INFORMATION:

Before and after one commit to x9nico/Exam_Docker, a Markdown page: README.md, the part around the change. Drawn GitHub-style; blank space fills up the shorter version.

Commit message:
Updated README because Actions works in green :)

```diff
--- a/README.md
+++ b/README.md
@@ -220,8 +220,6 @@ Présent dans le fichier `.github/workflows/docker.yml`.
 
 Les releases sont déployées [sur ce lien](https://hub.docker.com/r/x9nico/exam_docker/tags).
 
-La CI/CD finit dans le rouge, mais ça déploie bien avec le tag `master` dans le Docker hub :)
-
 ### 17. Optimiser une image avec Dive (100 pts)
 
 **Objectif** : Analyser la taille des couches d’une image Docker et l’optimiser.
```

==

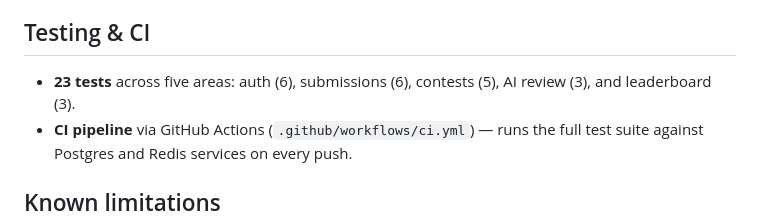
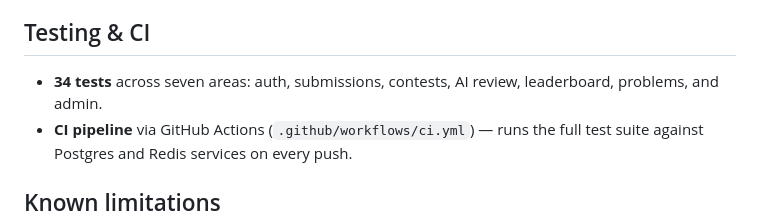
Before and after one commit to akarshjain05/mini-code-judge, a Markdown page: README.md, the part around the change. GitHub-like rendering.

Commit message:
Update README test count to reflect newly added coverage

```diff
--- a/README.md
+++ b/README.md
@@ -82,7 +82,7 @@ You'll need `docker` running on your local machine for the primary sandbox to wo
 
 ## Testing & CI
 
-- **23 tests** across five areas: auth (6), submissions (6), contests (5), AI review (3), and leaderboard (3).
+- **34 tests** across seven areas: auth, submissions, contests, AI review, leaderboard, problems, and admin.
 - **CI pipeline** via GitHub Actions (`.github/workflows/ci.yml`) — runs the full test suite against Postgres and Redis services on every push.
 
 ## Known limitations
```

...

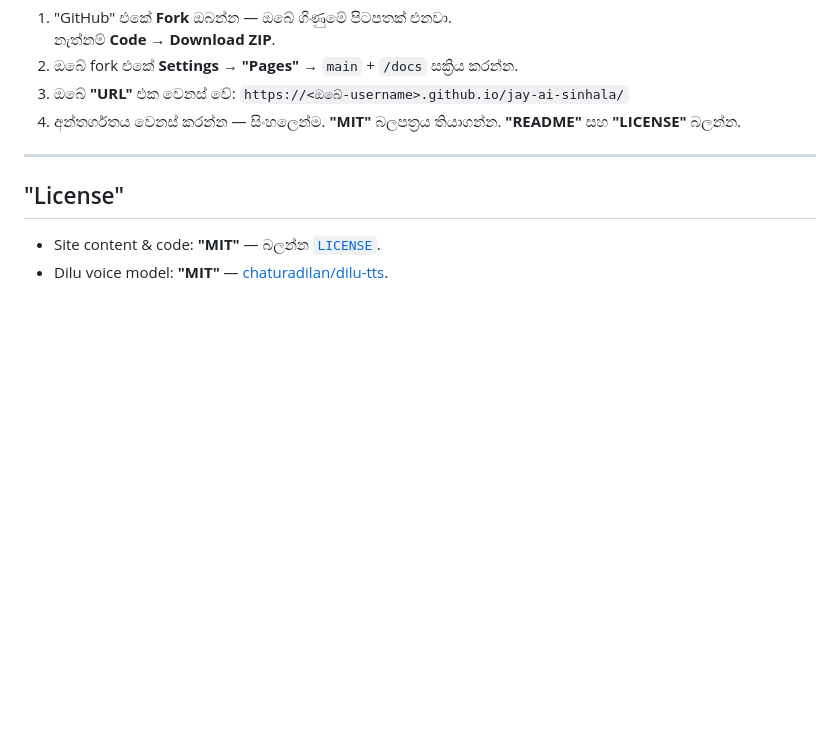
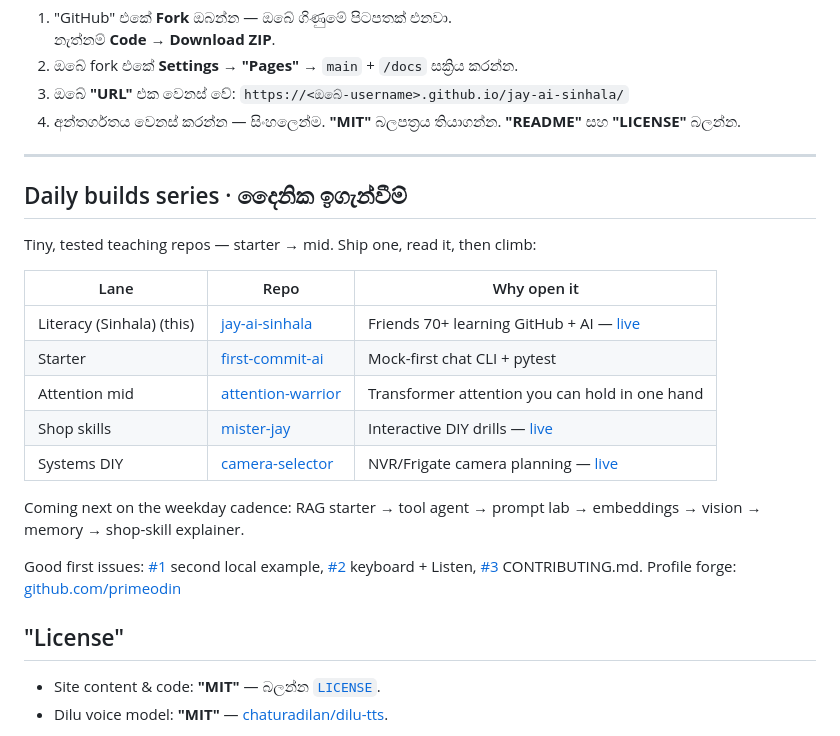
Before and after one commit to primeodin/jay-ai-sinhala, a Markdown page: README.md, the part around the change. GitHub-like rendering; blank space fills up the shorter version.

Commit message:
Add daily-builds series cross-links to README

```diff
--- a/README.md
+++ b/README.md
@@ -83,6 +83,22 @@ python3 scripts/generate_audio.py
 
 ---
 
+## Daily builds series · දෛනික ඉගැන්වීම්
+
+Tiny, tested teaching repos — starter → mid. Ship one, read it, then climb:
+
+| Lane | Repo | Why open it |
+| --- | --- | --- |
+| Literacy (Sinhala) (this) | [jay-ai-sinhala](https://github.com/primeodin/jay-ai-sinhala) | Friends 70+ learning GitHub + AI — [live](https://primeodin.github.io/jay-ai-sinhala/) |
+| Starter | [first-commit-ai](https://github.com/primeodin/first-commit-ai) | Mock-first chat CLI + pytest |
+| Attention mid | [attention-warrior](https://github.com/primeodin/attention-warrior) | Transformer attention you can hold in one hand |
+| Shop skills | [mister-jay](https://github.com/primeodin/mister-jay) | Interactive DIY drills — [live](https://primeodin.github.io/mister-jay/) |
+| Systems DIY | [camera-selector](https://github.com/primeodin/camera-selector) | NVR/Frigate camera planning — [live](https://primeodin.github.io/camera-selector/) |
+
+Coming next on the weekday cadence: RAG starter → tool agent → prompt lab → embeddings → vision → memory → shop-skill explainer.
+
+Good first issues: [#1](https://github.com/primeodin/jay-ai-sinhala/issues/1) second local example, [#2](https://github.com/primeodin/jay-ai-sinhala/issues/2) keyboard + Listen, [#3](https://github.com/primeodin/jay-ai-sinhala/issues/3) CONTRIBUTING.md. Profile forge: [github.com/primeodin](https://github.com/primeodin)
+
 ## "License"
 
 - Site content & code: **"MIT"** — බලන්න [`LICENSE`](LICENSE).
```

WHAT YOU SHOULD DO: Within the material above, how many lines contain "workflows"? Only the number should be given.

EXERCISE RESULT: 2